“Plastics continue to be a problem, and we all have to do our bit,” but Troy recognises that community care has made a big difference “We had a bit of a renaissance in the ’90s where a sense of stewardship grew and the Bay became a part of Melbourne’s identity. That Melbourne ranks consistently as one of the world’s most liveable cities is a legacy of the health of the Bay.”
Heading back to harbour, Troy diverts for some dragon-hunting. Scone warmed snorkellers are back in the water, following the whimsical flutter of weedy sea dragons through kelp forests. It’s not unusual to spy the tail of a male sea dragon curling protectively around its egg.
“The seagrass provides the perfect feeding and breeding sanctuary for the colony. They forage and drift along so gracefully, showing us how diverse and entertaining our marine life really is.”
Troy and his team dive and dart on the boat and in the water as effortlessly as their adored marine life, ensuring guests are just as enamoured. Their inclusive nature ensures passengers of all abilities are accommodated.
It’s very much a family business. Troy’s partner Justine McNamara, a respected artist, works in the booking office, daughter Matilda-Pearl, emerging singer-songwriter, works a summer job as deckhand, and youngest daughter Bonnie is a swimming ‘super fish’. Brother Ben is eco-guide and dive master and mother Judy Muir contributes to their Advanced Ecotourism accreditation.
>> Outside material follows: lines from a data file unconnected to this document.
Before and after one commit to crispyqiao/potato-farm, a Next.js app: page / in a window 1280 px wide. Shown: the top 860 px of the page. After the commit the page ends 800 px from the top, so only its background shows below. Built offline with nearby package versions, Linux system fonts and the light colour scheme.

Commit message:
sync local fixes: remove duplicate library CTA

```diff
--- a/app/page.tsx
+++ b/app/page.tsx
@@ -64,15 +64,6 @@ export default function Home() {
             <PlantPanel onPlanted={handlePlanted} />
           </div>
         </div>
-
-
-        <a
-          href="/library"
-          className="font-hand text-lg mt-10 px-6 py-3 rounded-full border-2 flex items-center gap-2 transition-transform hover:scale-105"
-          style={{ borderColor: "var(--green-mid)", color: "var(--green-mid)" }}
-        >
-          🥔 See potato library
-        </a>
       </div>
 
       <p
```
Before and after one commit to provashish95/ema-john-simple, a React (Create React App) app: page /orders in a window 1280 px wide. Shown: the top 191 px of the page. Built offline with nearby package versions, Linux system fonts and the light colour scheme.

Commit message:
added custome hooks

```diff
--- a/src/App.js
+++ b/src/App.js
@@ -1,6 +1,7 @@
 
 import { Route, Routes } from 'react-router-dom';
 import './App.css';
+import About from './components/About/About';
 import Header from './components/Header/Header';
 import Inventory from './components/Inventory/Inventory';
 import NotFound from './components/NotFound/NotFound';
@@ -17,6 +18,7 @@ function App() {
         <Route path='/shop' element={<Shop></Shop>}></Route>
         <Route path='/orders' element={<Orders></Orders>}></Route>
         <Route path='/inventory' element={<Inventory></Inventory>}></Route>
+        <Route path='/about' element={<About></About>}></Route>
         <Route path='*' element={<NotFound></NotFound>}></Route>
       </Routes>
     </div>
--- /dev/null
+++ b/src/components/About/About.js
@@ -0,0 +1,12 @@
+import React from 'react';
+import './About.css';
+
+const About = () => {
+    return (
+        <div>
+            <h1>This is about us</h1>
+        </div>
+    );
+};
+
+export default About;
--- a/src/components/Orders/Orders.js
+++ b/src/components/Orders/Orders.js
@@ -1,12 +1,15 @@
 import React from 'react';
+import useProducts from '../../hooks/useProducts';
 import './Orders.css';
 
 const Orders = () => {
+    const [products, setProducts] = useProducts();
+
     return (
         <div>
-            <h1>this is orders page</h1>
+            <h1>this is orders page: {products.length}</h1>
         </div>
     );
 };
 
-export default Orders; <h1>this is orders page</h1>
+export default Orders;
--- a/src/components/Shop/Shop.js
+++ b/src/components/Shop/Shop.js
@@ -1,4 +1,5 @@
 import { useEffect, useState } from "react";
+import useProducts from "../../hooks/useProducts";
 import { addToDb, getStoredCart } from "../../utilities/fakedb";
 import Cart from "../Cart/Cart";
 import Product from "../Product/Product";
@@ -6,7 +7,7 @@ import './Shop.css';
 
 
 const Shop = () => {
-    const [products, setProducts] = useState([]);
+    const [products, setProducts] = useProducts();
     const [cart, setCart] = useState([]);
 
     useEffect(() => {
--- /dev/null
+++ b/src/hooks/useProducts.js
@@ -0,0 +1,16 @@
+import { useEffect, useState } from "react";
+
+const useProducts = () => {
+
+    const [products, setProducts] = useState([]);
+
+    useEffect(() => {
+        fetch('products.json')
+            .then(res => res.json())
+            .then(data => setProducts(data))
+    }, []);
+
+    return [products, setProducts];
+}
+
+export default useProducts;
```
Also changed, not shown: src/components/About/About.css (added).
The memory of patriarch, Tony Muir is treasured by them all.
While there’s no denying the underwater locals are the main attraction of Port Phillip Bay, the crew of Polperro and Captain Troy are something special too.
Peninsula Essence – January 2021